Record excerpts:
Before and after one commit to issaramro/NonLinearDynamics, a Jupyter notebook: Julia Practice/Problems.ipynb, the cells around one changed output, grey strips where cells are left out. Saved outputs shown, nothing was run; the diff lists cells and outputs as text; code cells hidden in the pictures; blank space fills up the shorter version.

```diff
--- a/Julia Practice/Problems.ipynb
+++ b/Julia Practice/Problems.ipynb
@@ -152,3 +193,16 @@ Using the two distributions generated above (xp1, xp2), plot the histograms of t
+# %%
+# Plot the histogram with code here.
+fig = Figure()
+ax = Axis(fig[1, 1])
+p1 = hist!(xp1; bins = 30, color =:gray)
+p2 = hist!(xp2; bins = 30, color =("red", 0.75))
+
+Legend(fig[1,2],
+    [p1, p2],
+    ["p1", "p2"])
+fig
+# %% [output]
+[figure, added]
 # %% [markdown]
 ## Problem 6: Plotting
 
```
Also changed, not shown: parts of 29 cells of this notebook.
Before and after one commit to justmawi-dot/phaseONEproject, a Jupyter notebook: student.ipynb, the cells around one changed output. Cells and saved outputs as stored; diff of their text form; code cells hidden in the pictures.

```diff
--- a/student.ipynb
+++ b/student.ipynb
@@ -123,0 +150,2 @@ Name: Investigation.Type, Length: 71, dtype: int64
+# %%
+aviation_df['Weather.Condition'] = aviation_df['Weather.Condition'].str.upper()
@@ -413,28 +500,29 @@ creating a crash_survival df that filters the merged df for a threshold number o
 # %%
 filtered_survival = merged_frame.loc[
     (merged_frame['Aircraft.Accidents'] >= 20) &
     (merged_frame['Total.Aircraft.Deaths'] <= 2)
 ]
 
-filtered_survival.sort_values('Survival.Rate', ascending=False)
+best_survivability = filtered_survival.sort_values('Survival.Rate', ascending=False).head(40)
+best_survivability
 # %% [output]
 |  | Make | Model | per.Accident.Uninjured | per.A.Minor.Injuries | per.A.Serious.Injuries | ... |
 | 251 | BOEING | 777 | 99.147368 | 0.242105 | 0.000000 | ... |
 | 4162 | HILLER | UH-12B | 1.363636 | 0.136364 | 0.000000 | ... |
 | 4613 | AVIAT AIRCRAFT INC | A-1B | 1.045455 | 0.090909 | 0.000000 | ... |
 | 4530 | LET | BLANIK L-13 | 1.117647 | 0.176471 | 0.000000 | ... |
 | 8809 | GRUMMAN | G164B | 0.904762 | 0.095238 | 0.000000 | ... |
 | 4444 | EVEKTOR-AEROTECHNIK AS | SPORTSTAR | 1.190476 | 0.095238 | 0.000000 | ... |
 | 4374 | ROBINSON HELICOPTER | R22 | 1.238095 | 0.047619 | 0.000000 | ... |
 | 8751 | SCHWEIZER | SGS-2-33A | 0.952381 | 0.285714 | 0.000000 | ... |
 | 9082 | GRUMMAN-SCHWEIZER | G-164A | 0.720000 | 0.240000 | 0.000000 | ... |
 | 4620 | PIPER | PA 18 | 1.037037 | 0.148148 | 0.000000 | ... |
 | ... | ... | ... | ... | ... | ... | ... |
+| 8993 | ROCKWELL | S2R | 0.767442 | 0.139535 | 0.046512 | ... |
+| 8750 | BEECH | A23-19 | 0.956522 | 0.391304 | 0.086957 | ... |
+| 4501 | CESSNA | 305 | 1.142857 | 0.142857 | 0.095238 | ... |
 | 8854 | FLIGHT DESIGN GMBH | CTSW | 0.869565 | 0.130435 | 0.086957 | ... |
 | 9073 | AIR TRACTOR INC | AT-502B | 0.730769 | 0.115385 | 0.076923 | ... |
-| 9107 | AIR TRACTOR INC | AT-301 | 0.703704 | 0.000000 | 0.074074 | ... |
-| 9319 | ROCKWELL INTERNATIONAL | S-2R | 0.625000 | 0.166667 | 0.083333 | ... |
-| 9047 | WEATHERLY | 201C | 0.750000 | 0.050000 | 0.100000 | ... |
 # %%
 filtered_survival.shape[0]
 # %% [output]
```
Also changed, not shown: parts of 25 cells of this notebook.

Task prompt:
All entries should be restated word for word.

Exercise solution:
Before and after one commit to issaramro/NonLinearDynamics, a Jupyter notebook: Julia Practice/Problems.ipynb, the cells around one changed output, grey strips where cells are left out. Saved outputs shown, nothing was run; the diff lists cells and outputs as text; code cells hidden in the pictures; blank space fills up the shorter version.

```diff
--- a/Julia Practice/Problems.ipynb
+++ b/Julia Practice/Problems.ipynb
@@ -152,3 +193,16 @@ Using the two distributions generated above (xp1, xp2), plot the histograms of t
+# %%
+# Plot the histogram with code here.
+fig = Figure()
+ax = Axis(fig[1, 1])
+p1 = hist!(xp1; bins = 30, color =:gray)
+p2 = hist!(xp2; bins = 30, color =("red", 0.75))
+
+Legend(fig[1,2],
+    [p1, p2],
+    ["p1", "p2"])
+fig
+# %% [output]
+[figure, added]
 # %% [markdown]
 ## Problem 6: Plotting
 
```
Also changed, not shown: parts of 29 cells of this notebook.
Before and after one commit to justmawi-dot/phaseONEproject, a Jupyter notebook: student.ipynb, the cells around one changed output. Cells and saved outputs as stored; diff of their text form; code cells hidden in the pictures.

```diff
--- a/student.ipynb
+++ b/student.ipynb
@@ -123,0 +150,2 @@ Name: Investigation.Type, Length: 71, dtype: int64
+# %%
+aviation_df['Weather.Condition'] = aviation_df['Weather.Condition'].str.upper()
@@ -413,28 +500,29 @@ creating a crash_survival df that filters the merged df for a threshold number o
 # %%
 filtered_survival = merged_frame.loc[
     (merged_frame['Aircraft.Accidents'] >= 20) &
     (merged_frame['Total.Aircraft.Deaths'] <= 2)
 ]
 
-filtered_survival.sort_values('Survival.Rate', ascending=False)
+best_survivability = filtered_survival.sort_values('Survival.Rate', ascending=False).head(40)
+best_survivability
 # %% [output]
 |  | Make | Model | per.Accident.Uninjured | per.A.Minor.Injuries | per.A.Serious.Injuries | ... |
 | 251 | BOEING | 777 | 99.147368 | 0.242105 | 0.000000 | ... |
 | 4162 | HILLER | UH-12B | 1.363636 | 0.136364 | 0.000000 | ... |
 | 4613 | AVIAT AIRCRAFT INC | A-1B | 1.045455 | 0.090909 | 0.000000 | ... |
 | 4530 | LET | BLANIK L-13 | 1.117647 | 0.176471 | 0.000000 | ... |
 | 8809 | GRUMMAN | G164B | 0.904762 | 0.095238 | 0.000000 | ... |
 | 4444 | EVEKTOR-AEROTECHNIK AS | SPORTSTAR | 1.190476 | 0.095238 | 0.000000 | ... |
 | 4374 | ROBINSON HELICOPTER | R22 | 1.238095 | 0.047619 | 0.000000 | ... |
 | 8751 | SCHWEIZER | SGS-2-33A | 0.952381 | 0.285714 | 0.000000 | ... |
 | 9082 | GRUMMAN-SCHWEIZER | G-164A | 0.720000 | 0.240000 | 0.000000 | ... |
 | 4620 | PIPER | PA 18 | 1.037037 | 0.148148 | 0.000000 | ... |
 | ... | ... | ... | ... | ... | ... | ... |
+| 8993 | ROCKWELL | S2R | 0.767442 | 0.139535 | 0.046512 | ... |
+| 8750 | BEECH | A23-19 | 0.956522 | 0.391304 | 0.086957 | ... |
+| 4501 | CESSNA | 305 | 1.142857 | 0.142857 | 0.095238 | ... |
 | 8854 | FLIGHT DESIGN GMBH | CTSW | 0.869565 | 0.130435 | 0.086957 | ... |
 | 9073 | AIR TRACTOR INC | AT-502B | 0.730769 | 0.115385 | 0.076923 | ... |
-| 9107 | AIR TRACTOR INC | AT-301 | 0.703704 | 0.000000 | 0.074074 | ... |
-| 9319 | ROCKWELL INTERNATIONAL | S-2R | 0.625000 | 0.166667 | 0.083333 | ... |
-| 9047 | WEATHERLY | 201C | 0.750000 | 0.050000 | 0.100000 | ... |
 # %%
 filtered_survival.shape[0]
 # %% [output]
```
Also changed, not shown: parts of 25 cells of this notebook.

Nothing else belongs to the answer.